This is the treatment regimen we settled on to help get Gretel healed and out on the trails again:
- Very strict crate rest for another 10 days (2 weeks total) to allow her disk to develop the hard covering over it
- Continuation of the predisone and tramadol, tapering off for another 15 days, to manage pain and inflammation
- Walks in the doggy stroller as often as I can (I’m shooting for daily)
- Cold laser therapy to start immediately and then 2 times a week for 4 weeks to reduce pain and inflammation and speed healing
- Acupuncture if I choose to help with the body’s healing process. The frequency would have to be determined by the practitioner – it’s not something they do at the Animal Surgical Clinic of Seattle – but could potentially be once a week for 4 weeks then as needed.
- Crate confinement for another 4 weeks if she is not receiving treatments or getting exercise in a very controlled environment like the clinic or home excercises.
- Walking on an underwater treadmill to start at 2 weeks, if Gretel’s condition starts to improve, to help maintain muscle mass and strength.
- A home program of exercises – exact program TBD – starting at the two-week mark if Gretel improves to help her improve things like her core strength and stability on her feet.
There are a few other things we are exploring but I don’t have enough information on them yet to share the details.
What challenges are we facing?
Having a plan feels wonderful.

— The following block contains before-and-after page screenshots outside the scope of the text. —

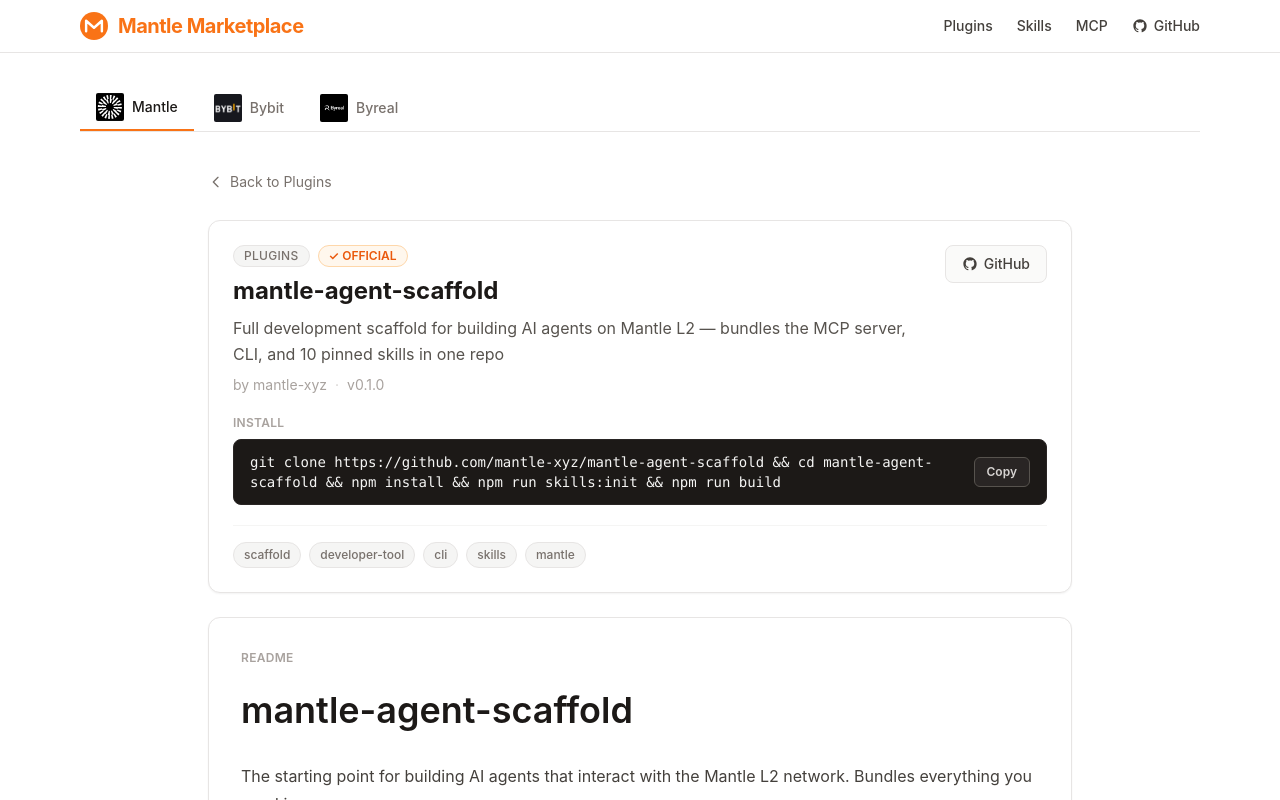
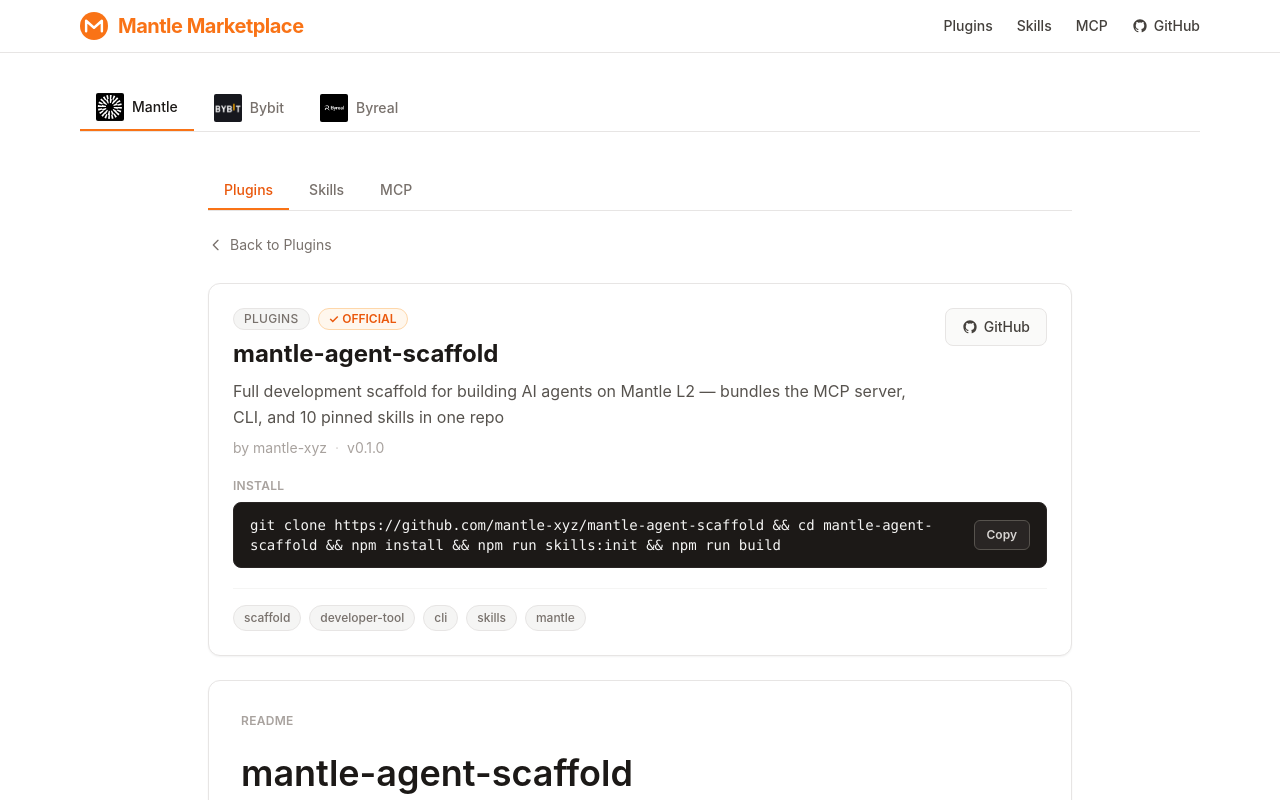
Before and after one commit to kyle-park-io/mantle-marketplace, a Next.js app: page /mantle/plugins/mantle-agent-scaffold in a window 1280 px wide. Shown: the top 800 px of the page. Built offline with nearby package versions, Linux system fonts and the light colour scheme; a web font is replaced by a local one.

Commit message:
feat(detail): show CategoryTabs on item detail page (#37)

```diff
--- a/src/app/[platform]/[category]/[slug]/page.tsx
+++ b/src/app/[platform]/[category]/[slug]/page.tsx
@@ -1,6 +1,7 @@
 import Link from 'next/link';
 import ReactMarkdown from 'react-markdown';
 import { InstallCommand } from '@/components/install-command';
+import { CategoryTabs } from '@/components/category-tabs';
 import { getItemBySlug, getAllItems } from '@/lib/data';
 import { CATEGORY_LABELS } from '@/lib/constants';
 import type { Platform, Category } from '@/lib/types';
@@ -34,6 +35,7 @@
 
   return (
     <div className="mx-auto max-w-4xl space-y-6 px-4 py-10">
+      <CategoryTabs />
       {/* Back button */}
       <Link
         href={`/${platform}/${category}`}
```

The thing is, a plan doesn’t always go the way you want.
Gretel may not progress in the way that they expect, leading to setbacks for us and further tests. One of my challenges will be to remain patient if I’m not seeing her progress as quickly as I would like.
Another challenge is the crate confinement and keeping Gretel mentally stimulated. Gretel is starting to feel better and it shows in her restlessness. Usually, you can quell and dog’s boredom with walks and games like tug or fetch. Gretel is confined to a crate though, and can’t tug on toys, so those options are out for us. There are puzzle games but Gretel likes to dig at, and contort her body, to get into them. That’s a no-go for her right now. The challenge for me will be to learn what kind of games you CAN play with a dog in a crate that will mentally stimulate them without the potential for physical injury. I have some ideas though.
Another challenge for us is what to do about her nails. Gretel’s nails have always grown fast. I need to clip them about ever 10 days to keep them from getting out of hand. Even with that, her quicks don’t move back so I can’t trim much off each time I do it. It’s more important now than ever to keep her nails as short as I can so they don’t interfere with her natural gait.
Well, she hates getting her nails done. By hate I mean turns into something from the Exorcist. It’s a physical struggle with her and it doesn’t matter whether I use clippers or a dremel. I can’t struggle with her when she is injured, and I certainly wouldn’t trust a groomer to do it (sometimes it’s easier if “not their owner” does it). The plan is for Dr. Eide to do it when we go in for hydrotherapy appointments but she can’t risk struggling with her either. If someone can’t get it done without a struggle, then I am not sure what we will do.
I’ll keep you posted on her progress, our challenges, and any other things that come up for us during this process. Hopefully Gretel will recover well and she WILL be out on the trails again later this summer.